» Task goal
Copy out every line of the listing in which "Onglet" appears.

» Records
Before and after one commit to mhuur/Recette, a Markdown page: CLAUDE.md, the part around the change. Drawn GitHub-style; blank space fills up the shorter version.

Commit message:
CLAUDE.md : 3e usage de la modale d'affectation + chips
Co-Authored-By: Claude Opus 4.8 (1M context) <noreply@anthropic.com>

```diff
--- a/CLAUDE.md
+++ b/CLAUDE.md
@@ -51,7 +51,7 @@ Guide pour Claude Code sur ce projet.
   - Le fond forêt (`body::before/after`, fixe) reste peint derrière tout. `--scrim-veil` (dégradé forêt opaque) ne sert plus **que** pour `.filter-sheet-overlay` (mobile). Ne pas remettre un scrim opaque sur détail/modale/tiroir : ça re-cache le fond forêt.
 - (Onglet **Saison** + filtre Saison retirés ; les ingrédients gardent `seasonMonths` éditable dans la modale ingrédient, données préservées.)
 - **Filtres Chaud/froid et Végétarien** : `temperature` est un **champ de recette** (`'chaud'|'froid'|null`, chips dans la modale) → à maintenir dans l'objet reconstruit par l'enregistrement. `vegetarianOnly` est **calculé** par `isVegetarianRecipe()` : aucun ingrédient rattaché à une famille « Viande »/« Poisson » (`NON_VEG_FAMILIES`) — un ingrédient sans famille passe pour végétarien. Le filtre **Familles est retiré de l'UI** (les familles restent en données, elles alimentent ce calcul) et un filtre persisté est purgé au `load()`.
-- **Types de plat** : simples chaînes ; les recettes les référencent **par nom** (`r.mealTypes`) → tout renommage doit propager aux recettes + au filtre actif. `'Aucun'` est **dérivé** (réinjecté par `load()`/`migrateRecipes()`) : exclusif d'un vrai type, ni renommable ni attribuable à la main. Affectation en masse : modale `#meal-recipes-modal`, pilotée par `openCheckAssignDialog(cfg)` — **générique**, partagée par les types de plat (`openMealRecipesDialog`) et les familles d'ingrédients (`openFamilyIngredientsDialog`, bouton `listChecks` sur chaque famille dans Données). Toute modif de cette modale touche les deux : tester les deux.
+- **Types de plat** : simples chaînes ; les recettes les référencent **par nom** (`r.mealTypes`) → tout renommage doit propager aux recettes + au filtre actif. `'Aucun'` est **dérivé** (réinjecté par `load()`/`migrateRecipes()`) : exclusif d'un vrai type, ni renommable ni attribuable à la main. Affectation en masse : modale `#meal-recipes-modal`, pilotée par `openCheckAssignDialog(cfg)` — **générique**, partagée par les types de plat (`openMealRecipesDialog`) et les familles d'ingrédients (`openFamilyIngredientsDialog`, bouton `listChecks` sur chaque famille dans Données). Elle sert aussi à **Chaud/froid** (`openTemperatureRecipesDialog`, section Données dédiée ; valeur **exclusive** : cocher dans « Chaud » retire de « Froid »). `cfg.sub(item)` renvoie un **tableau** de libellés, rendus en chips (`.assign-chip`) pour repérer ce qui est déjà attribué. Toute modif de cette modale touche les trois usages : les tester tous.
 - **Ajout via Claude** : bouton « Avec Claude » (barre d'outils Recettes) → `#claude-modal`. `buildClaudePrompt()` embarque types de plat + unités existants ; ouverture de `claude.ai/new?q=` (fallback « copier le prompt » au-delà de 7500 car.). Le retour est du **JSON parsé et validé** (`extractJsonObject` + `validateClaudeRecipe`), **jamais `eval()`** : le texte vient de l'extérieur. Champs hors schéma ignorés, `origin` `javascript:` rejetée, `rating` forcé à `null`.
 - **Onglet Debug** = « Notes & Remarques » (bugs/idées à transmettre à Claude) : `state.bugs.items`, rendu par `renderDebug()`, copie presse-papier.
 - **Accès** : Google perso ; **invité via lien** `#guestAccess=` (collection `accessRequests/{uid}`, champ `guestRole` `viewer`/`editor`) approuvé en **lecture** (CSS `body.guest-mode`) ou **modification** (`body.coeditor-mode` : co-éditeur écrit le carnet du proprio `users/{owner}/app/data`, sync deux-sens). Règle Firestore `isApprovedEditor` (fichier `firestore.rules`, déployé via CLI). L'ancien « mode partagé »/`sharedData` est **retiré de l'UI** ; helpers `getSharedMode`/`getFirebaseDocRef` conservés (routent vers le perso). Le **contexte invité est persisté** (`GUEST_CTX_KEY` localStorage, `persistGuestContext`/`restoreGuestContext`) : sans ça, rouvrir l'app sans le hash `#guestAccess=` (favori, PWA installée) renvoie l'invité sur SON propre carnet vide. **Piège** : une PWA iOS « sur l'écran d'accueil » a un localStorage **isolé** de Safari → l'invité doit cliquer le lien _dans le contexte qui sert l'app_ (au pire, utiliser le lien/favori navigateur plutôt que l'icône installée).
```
* * *
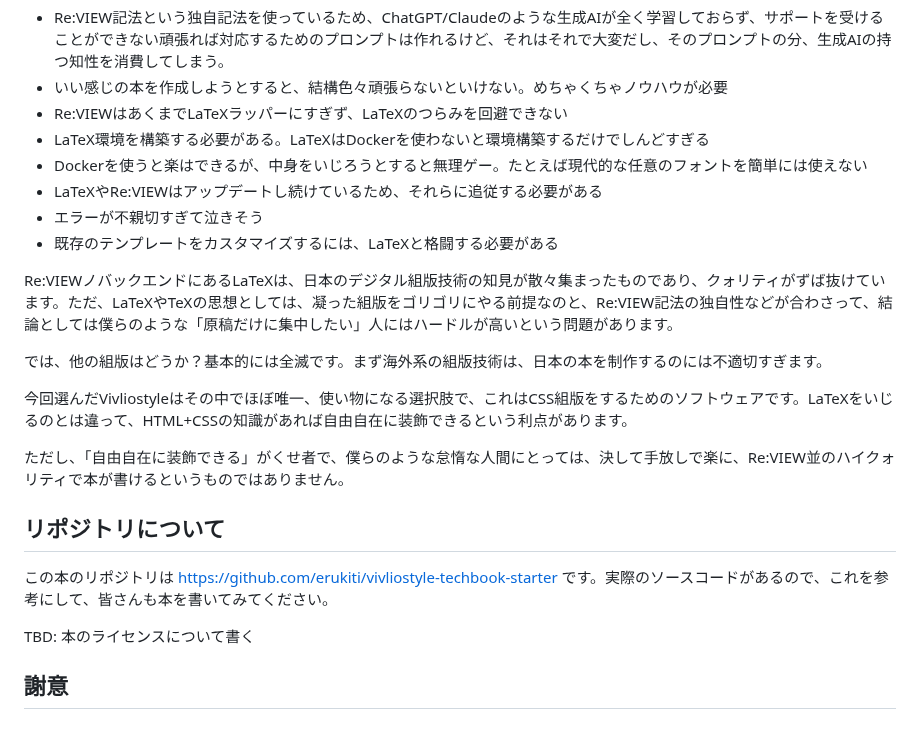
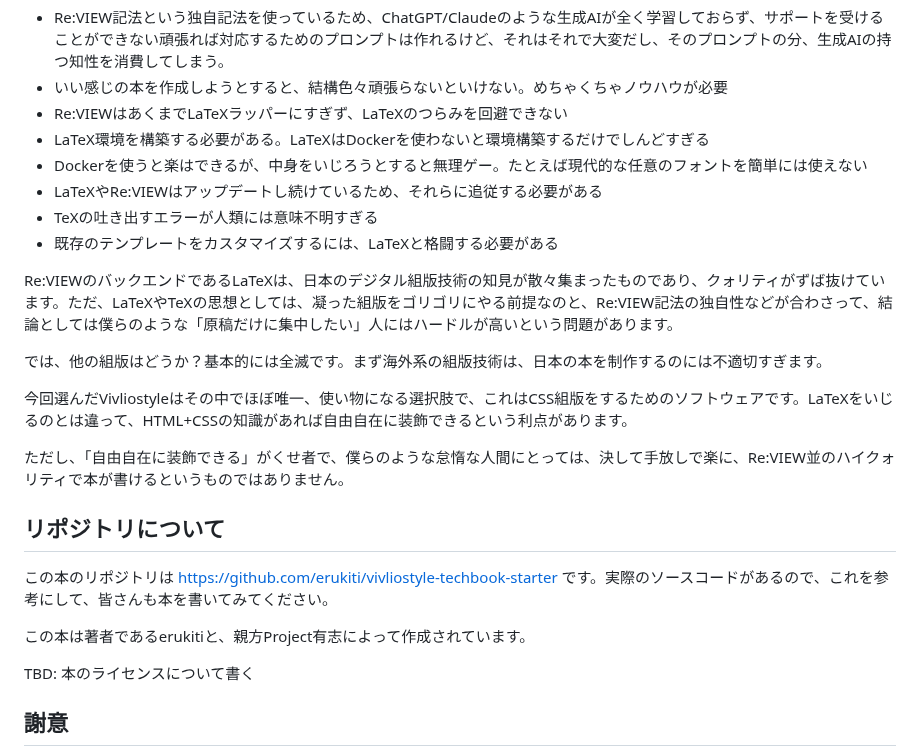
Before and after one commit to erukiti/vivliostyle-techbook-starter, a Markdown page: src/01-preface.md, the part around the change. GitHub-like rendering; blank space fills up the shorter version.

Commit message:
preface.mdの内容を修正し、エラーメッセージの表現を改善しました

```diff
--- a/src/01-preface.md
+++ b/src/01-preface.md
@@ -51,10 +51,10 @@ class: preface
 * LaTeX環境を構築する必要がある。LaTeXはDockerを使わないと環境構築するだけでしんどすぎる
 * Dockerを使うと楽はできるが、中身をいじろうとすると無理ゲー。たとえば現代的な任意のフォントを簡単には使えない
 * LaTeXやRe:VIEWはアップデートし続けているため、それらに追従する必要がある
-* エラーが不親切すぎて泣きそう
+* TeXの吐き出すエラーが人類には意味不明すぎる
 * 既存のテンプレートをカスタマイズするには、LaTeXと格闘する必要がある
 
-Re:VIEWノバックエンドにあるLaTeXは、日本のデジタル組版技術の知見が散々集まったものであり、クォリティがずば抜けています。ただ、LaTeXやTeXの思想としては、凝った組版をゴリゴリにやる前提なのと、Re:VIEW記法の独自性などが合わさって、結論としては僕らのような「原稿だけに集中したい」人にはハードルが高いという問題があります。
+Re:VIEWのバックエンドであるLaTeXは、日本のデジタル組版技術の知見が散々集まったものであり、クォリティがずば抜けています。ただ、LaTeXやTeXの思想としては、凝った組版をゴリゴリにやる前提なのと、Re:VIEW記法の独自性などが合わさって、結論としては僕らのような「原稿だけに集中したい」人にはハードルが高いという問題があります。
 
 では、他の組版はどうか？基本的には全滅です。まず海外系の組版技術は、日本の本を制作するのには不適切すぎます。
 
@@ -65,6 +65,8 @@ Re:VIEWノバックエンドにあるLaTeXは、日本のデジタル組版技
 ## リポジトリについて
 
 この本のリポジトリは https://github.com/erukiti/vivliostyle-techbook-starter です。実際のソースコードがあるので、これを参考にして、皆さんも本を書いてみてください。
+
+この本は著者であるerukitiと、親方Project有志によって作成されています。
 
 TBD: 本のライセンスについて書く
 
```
...
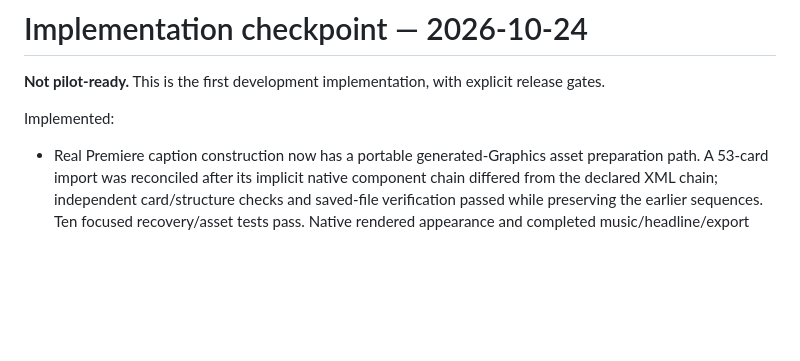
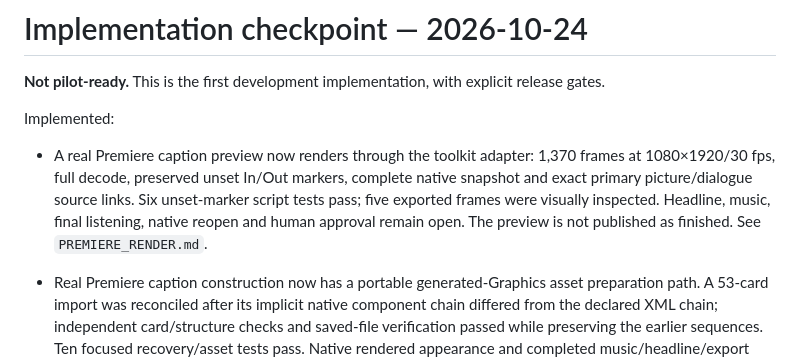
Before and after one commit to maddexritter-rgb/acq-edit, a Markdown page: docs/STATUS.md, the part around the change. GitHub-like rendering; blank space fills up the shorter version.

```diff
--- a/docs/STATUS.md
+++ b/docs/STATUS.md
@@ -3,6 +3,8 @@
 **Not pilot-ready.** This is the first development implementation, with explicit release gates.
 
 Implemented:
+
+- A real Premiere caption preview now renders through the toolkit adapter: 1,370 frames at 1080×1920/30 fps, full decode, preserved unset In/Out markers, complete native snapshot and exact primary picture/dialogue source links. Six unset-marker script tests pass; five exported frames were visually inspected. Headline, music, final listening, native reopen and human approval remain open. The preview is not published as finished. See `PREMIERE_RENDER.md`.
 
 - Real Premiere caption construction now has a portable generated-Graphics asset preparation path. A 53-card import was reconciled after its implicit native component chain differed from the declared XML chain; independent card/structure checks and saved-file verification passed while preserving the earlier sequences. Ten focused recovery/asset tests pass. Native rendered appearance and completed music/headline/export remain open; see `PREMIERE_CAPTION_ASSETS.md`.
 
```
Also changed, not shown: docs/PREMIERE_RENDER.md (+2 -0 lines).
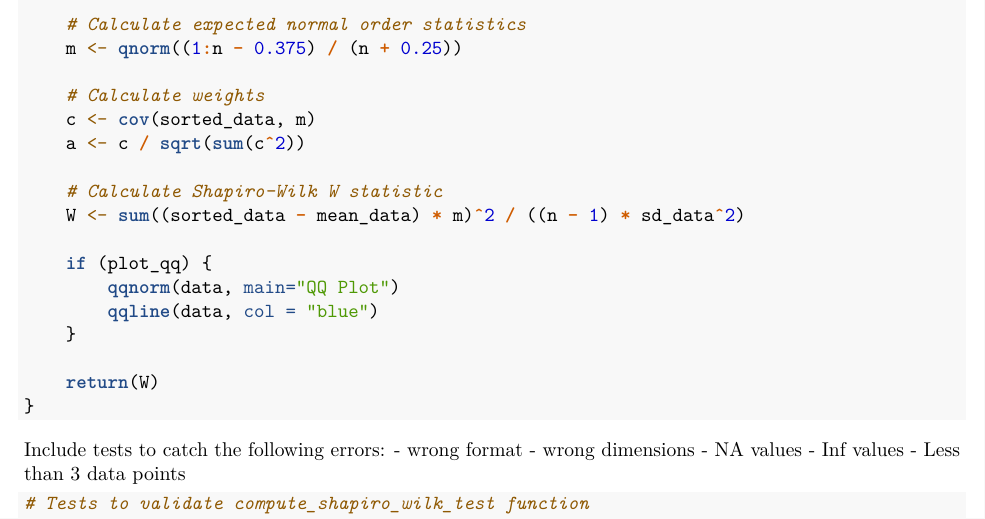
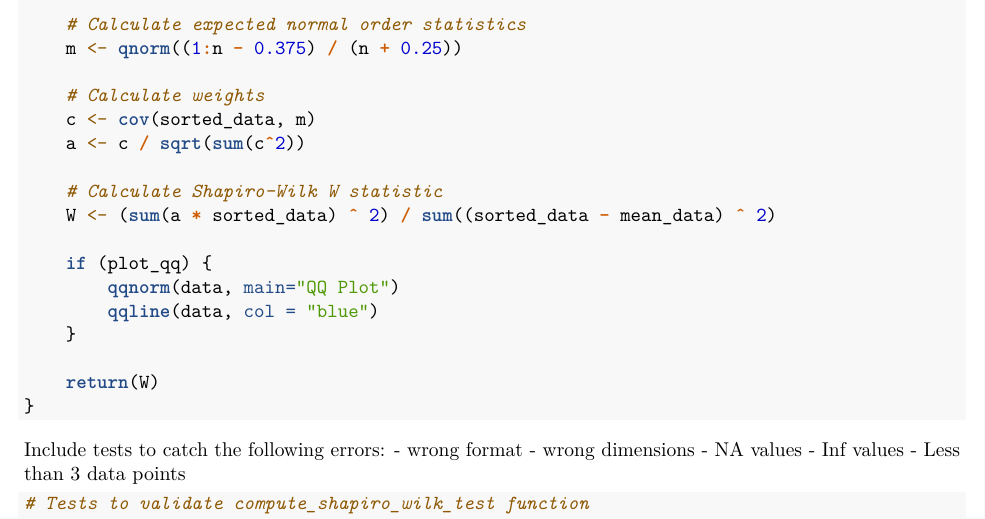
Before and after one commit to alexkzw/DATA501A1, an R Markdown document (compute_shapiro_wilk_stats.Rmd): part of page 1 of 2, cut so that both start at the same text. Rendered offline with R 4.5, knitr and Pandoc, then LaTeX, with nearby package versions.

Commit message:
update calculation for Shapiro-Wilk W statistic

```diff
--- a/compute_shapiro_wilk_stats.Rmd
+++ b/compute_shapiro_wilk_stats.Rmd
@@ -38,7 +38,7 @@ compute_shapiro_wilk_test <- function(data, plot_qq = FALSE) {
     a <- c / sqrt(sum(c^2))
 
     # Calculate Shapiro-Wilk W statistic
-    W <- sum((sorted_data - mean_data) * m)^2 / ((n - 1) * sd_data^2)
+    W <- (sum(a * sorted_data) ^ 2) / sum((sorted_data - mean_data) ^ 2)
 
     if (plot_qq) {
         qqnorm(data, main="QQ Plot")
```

» Expected answer
 - (Onglet **Saison** + filtre Saison retirés ; les ingrédients gardent `seasonMonths` éditable dans la modale ingrédient, données préservées.)
 - **Onglet Debug** = « Notes & Remarques » (bugs/idées à transmettre à Claude) : `state.bugs.items`, rendu par `renderDebug()`, copie presse-papier.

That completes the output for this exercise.